Sami Tamimi's dish was evidently made with bone-in chicken leg / thigh portions. I had only some large breast portions, but at least they had skin on and a little bone too. Since they were so big, I divided each one into two. I marinated them for a couple of hours with olive oil, powdered cumin, and paprika - both the sweet version and the hot one.
Nearer cooking time, I put the chicken into an oiled roasting-tin, along with two leeks sliced into 1-inch pieces, 4 whole peeled cloves of garlic and 4 smallish tomatoes, halved. The whole lot was then sprinkled with cumin seeds, more powdered paprika and some salt and pepper, plus a generous splash of dry Sherry and a drizzle of Pomegranate Molasses. At the appropriate moment the dish went into a pre-heated oven at 180C, for about 45 minutes.
To accompany the chicken I prepared some Savoy cabbage and some Purple Sprouting Broccoli (both from my garden) and some couscous to which I added toasted pine-nuts, currants and chopped fresh Parsley.
A few minutes before serving-time I sloshed in a little red wine vinegar, which provided a lovely counterpoint to the sweet molasses. After 45 minutes in the oven, this is what the dish looked like:
Lots of lovely sticky bits, sweet and sour!
We loved this dish. Cooked with the skin on, the chicken stayed beautifully moist, and the flavours combined really well - sweet tomatoes and molasses, sharp sherry and vinegar, soft couscous with little nuggets of crunch in the toasted pine-nuts, iron-rich cabbage and broccoli. I nearly forgot to mention the leeks! A little charred on the outside (caramelised), but soft and creamy on the inside.

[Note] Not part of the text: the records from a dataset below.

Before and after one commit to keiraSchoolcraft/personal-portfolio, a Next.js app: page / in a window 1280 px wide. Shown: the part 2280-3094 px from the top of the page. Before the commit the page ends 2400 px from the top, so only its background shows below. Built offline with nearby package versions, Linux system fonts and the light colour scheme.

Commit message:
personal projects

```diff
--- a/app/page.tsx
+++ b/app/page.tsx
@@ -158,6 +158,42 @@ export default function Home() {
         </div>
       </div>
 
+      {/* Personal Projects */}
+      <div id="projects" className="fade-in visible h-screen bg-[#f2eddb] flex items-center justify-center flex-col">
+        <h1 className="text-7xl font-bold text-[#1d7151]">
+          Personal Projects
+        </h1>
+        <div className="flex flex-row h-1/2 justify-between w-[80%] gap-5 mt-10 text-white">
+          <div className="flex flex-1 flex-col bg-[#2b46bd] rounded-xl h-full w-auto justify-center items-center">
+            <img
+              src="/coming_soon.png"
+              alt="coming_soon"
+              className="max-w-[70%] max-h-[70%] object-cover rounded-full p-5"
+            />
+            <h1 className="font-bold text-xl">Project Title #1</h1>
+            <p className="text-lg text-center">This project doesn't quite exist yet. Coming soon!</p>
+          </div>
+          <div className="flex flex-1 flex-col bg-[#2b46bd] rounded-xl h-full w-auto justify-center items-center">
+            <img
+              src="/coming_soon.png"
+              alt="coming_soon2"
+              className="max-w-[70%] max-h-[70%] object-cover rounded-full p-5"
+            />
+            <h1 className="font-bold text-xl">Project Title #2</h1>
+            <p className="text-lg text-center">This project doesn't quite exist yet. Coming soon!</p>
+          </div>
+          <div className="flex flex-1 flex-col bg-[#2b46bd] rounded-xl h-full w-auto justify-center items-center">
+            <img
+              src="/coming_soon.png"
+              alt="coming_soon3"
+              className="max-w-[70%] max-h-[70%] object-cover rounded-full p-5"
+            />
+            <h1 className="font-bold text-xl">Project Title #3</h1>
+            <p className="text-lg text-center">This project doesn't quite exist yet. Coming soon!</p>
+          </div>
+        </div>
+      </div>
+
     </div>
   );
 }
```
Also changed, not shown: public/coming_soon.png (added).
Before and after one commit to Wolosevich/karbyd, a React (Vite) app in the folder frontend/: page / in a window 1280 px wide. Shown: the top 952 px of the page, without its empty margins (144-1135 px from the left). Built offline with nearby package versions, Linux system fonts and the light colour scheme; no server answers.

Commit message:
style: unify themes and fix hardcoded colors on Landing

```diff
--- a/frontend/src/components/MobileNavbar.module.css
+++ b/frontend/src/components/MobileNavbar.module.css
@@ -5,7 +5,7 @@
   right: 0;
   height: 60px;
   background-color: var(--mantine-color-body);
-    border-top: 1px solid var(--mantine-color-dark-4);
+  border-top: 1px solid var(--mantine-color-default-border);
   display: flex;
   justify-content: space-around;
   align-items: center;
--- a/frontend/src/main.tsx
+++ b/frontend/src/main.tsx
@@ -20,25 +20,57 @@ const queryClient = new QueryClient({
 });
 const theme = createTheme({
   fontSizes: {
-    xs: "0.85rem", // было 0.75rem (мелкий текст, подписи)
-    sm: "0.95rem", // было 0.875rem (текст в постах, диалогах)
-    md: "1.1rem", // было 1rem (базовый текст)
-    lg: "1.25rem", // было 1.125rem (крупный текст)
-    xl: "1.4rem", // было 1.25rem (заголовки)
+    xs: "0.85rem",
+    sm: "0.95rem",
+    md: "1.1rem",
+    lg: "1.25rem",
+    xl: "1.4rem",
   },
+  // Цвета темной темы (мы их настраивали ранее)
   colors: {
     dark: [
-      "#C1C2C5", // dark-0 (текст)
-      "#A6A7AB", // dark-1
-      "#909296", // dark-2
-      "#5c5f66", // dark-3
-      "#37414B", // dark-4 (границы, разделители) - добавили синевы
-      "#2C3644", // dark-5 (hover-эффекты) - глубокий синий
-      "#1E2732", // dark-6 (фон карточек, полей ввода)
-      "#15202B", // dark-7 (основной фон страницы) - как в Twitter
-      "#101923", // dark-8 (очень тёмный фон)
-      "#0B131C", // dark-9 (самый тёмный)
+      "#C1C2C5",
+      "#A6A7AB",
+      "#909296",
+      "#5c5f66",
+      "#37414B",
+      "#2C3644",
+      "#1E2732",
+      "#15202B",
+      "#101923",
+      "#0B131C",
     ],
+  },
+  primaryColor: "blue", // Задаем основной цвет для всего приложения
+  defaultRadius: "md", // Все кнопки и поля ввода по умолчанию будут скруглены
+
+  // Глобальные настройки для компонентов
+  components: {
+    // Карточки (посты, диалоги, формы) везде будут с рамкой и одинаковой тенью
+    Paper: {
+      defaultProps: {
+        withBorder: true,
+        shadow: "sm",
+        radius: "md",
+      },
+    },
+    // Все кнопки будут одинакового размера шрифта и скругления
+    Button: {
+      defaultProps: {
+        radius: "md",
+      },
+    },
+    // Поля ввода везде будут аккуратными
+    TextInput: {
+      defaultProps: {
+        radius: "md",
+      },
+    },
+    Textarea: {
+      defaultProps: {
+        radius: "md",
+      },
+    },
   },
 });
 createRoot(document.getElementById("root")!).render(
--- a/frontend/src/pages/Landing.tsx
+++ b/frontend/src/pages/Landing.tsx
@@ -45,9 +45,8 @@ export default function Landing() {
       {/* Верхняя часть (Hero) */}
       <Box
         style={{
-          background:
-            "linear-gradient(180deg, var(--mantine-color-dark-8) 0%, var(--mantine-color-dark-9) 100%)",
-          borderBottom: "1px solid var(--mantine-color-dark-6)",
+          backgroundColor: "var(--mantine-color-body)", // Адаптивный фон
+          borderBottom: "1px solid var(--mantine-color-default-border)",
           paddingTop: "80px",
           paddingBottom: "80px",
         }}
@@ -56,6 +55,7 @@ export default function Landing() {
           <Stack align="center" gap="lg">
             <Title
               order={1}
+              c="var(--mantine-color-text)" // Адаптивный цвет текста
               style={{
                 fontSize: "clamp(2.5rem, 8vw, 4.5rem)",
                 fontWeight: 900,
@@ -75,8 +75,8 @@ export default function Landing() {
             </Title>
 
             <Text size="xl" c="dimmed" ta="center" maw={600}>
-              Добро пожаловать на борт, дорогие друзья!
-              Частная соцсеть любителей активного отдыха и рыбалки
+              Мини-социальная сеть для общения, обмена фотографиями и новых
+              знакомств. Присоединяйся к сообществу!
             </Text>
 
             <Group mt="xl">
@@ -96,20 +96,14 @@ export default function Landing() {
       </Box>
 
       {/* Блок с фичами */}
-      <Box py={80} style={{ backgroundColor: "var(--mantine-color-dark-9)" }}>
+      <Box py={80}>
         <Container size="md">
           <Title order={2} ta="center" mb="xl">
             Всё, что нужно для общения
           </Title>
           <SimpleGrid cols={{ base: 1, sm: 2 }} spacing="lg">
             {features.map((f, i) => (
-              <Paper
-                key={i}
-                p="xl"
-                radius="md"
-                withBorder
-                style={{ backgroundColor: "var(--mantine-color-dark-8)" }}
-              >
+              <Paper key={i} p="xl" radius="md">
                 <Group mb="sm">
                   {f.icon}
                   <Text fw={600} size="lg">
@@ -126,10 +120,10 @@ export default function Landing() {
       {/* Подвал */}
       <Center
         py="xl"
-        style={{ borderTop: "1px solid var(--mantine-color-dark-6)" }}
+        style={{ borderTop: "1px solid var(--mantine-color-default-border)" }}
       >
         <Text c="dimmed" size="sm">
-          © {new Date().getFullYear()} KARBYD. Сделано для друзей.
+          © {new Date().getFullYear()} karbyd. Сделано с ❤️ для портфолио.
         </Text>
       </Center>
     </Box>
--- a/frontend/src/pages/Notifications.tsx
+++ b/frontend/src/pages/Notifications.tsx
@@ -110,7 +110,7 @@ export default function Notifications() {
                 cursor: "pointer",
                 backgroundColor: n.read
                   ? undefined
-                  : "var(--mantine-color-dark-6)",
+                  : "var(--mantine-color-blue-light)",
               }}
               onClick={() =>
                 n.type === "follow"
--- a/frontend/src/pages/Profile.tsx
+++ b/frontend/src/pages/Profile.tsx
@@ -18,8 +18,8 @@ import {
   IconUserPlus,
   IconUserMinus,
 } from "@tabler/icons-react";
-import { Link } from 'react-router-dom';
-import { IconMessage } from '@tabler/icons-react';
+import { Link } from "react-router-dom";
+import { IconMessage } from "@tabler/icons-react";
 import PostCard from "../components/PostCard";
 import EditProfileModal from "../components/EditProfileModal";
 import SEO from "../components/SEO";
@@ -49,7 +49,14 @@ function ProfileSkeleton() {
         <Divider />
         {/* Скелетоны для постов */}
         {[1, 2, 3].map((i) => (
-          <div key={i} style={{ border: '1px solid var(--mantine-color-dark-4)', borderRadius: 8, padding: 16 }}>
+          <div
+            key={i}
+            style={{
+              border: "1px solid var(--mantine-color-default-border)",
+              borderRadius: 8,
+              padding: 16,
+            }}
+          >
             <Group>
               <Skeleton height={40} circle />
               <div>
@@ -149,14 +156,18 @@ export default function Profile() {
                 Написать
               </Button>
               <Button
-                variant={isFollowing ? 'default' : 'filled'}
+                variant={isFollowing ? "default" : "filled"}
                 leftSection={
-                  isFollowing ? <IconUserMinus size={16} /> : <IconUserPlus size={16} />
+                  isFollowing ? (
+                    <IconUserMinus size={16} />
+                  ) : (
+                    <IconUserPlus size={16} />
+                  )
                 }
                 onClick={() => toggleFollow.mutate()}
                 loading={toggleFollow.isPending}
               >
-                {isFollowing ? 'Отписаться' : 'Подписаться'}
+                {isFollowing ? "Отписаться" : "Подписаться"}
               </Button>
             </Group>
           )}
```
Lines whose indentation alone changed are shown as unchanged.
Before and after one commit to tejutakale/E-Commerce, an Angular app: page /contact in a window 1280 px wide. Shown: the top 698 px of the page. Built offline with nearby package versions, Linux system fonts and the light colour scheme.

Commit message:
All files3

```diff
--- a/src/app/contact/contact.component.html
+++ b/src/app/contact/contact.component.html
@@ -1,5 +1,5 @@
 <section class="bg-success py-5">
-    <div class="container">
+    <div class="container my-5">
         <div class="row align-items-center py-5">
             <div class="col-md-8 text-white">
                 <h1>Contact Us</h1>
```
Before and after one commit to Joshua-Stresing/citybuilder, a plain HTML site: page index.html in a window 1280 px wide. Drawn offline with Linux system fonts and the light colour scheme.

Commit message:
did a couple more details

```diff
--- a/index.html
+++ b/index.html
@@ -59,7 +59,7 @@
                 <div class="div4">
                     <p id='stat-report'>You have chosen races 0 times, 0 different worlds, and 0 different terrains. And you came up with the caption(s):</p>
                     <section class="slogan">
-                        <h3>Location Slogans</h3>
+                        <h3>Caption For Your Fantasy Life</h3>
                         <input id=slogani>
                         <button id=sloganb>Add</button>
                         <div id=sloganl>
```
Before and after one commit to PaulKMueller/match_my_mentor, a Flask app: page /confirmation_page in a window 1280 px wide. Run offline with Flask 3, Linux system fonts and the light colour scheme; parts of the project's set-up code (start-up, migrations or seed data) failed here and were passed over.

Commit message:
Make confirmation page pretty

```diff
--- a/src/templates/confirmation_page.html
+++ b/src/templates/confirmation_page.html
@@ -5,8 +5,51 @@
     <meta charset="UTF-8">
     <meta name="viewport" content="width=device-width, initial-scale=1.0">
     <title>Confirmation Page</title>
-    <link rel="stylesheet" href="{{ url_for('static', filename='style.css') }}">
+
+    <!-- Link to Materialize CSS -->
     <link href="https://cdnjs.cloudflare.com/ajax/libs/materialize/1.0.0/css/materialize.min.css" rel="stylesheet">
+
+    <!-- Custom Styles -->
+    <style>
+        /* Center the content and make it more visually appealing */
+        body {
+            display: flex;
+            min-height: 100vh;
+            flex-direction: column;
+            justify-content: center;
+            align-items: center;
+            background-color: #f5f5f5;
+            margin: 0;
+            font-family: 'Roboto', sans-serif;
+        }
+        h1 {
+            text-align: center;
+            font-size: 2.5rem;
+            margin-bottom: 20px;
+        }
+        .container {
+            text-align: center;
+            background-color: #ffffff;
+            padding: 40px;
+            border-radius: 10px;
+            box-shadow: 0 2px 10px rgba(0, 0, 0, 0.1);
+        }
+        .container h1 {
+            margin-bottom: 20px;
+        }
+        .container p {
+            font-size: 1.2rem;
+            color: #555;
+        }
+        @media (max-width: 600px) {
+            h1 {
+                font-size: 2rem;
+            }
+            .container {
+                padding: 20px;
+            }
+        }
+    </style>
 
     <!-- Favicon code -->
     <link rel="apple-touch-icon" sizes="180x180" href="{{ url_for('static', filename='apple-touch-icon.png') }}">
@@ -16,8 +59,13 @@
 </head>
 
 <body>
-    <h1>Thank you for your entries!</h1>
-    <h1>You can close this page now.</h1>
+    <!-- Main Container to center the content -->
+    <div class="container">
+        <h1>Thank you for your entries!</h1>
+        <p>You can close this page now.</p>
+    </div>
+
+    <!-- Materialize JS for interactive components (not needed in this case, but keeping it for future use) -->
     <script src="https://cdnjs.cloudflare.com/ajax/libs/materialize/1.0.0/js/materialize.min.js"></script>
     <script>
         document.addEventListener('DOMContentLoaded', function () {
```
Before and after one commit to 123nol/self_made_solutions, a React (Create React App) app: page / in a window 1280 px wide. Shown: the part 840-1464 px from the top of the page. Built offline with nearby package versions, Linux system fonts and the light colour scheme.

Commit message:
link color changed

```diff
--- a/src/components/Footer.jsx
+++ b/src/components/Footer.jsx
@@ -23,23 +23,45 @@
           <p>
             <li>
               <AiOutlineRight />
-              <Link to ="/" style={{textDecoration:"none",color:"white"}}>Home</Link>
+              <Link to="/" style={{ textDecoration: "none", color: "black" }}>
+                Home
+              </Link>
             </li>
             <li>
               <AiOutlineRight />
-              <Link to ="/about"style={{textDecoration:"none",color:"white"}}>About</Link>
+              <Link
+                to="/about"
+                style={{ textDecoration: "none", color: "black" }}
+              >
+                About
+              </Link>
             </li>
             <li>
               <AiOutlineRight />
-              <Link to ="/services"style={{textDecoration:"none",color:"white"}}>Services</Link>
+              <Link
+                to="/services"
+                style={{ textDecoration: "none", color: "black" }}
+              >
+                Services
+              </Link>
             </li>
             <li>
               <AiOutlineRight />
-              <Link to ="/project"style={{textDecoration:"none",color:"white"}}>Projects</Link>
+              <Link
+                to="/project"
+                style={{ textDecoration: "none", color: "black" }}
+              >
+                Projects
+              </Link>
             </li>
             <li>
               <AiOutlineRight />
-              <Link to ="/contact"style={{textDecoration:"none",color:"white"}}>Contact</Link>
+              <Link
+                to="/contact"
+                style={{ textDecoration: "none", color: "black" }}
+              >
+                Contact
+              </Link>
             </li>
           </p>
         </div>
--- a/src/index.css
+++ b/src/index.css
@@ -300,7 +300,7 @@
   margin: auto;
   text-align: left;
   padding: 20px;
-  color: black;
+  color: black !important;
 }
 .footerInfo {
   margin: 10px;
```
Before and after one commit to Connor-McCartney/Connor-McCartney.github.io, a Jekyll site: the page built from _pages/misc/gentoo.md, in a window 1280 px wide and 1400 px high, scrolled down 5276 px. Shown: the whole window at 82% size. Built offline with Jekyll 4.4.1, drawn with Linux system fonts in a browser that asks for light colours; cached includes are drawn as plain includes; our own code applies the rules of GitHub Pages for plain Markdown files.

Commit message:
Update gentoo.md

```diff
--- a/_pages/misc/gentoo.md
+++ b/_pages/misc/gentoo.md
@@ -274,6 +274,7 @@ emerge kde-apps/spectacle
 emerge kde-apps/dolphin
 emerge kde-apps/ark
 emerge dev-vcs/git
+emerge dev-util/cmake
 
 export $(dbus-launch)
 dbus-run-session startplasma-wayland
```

I used to think of Yotam Ottolenghi as Number One, and Sami Tamimi as Number Two, but now I realise that Sami is just as good! This recipe will undoubtedly be used again.